Differences Between High-, Medium-, and Low-Profit Cow-Calf Producers: An Analysis of 2012-2016 Kansas Farm Management Association Cow-Calf Enterprise
By Aaron Berger, Nebraska Extension Educator
This study by Dustin L. Pendell Ph.D. and Kevin L. Herbel can be found at the Kansas State University website http://www.agmanager.info/. Review and summary by Aaron Berger, Nebraska Extension Educator.
Dr. Dustin Pendell and Kevin Herbel recently published a paper that highlighted the differences between 61 different producers with cow-calf enterprises that are part of the Kansas Farm Management Association. The paper examined both returns over variable costs and returns over total costs in 2016. The authors broke out participants in the study into three groups of high-, medium- and low-profit producers. Here are differences that stood out between producers from the data when looking at returns over total costs.

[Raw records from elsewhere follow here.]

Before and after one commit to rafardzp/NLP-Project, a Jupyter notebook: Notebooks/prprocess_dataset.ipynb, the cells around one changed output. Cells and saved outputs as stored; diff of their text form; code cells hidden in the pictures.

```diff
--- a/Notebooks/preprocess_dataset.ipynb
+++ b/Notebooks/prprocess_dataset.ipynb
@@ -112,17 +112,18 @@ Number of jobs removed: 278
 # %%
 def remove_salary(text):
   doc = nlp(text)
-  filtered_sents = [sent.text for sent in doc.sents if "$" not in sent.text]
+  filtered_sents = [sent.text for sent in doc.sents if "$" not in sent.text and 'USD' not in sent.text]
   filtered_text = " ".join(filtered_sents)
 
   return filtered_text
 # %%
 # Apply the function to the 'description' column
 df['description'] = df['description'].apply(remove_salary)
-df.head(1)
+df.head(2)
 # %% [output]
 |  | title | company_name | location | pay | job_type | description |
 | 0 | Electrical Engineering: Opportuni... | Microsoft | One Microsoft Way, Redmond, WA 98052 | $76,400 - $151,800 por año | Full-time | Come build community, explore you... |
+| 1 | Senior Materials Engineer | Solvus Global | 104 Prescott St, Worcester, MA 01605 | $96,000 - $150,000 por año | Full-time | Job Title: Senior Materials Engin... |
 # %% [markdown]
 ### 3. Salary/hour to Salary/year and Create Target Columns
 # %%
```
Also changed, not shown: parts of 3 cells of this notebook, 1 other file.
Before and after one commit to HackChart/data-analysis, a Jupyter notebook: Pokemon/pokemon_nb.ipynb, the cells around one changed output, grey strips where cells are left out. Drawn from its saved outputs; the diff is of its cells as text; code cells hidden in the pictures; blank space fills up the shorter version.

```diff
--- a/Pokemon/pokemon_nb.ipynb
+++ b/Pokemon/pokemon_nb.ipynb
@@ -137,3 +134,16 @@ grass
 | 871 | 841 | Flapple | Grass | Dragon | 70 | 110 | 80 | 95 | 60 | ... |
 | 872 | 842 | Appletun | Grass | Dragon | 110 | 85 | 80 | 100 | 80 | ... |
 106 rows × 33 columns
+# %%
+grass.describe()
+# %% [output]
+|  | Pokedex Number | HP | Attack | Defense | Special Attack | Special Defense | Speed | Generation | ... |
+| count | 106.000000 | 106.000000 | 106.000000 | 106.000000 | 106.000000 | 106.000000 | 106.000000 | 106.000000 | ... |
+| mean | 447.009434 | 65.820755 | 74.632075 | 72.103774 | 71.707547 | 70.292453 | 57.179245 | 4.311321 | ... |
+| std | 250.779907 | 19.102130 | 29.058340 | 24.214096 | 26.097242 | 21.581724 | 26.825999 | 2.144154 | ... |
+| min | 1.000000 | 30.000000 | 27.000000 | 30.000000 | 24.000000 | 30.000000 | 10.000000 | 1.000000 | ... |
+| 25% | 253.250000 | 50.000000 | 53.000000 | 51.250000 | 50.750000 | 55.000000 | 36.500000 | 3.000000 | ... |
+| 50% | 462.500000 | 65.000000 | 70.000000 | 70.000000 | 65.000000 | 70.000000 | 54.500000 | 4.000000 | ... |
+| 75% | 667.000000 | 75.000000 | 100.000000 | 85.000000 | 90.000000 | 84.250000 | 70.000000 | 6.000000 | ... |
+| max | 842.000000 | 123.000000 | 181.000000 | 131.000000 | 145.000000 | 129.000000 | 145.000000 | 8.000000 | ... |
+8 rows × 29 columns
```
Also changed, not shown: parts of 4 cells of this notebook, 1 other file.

• Differences in costs between operations outweighed revenue differences. High-profit operations spent $198 less per cow than low-profit operations.
• High-profit operations generated more revenue per cow, $136.03, than low profit operations.
• Major differences in costs between high profit and low profit herds were found in feed expense. High-profit herds spent a total of $494.95 per cow on grazed and harvested feed, while low-profit herds spent $596.38. This is a difference of $101.43 per cow!
• Labor, depreciation and interest expenses were all lower on a per cow basis for the high-profit operations than the low-profit operations. High-profit producers had a $61.63 advantage over low-profit producers in this area.
• High-profit operations generated a positive net return to management of $35.22 per cow, while low-profit operations had a negative return of -$298.91 to management in 2016.
The Kansas Farm Management Association cow-calf enterprise data provides insights into the differences between high-, medium- and low profit producers. Participants in the data set have the necessary production and financial records to know what their production costs are and then can use that information to make management decisions to improve profitability. In this data set, producers who aggressively controlled costs while producing more pounds of calf to sell per cow than their competitors were the most profitable.
An interview with Dr. Dustin Pendell and Kevin Herbel that gives more background on the study and their perspective on consistent characteristics of high- profit producers is available at https://go.unl.edu/podcast.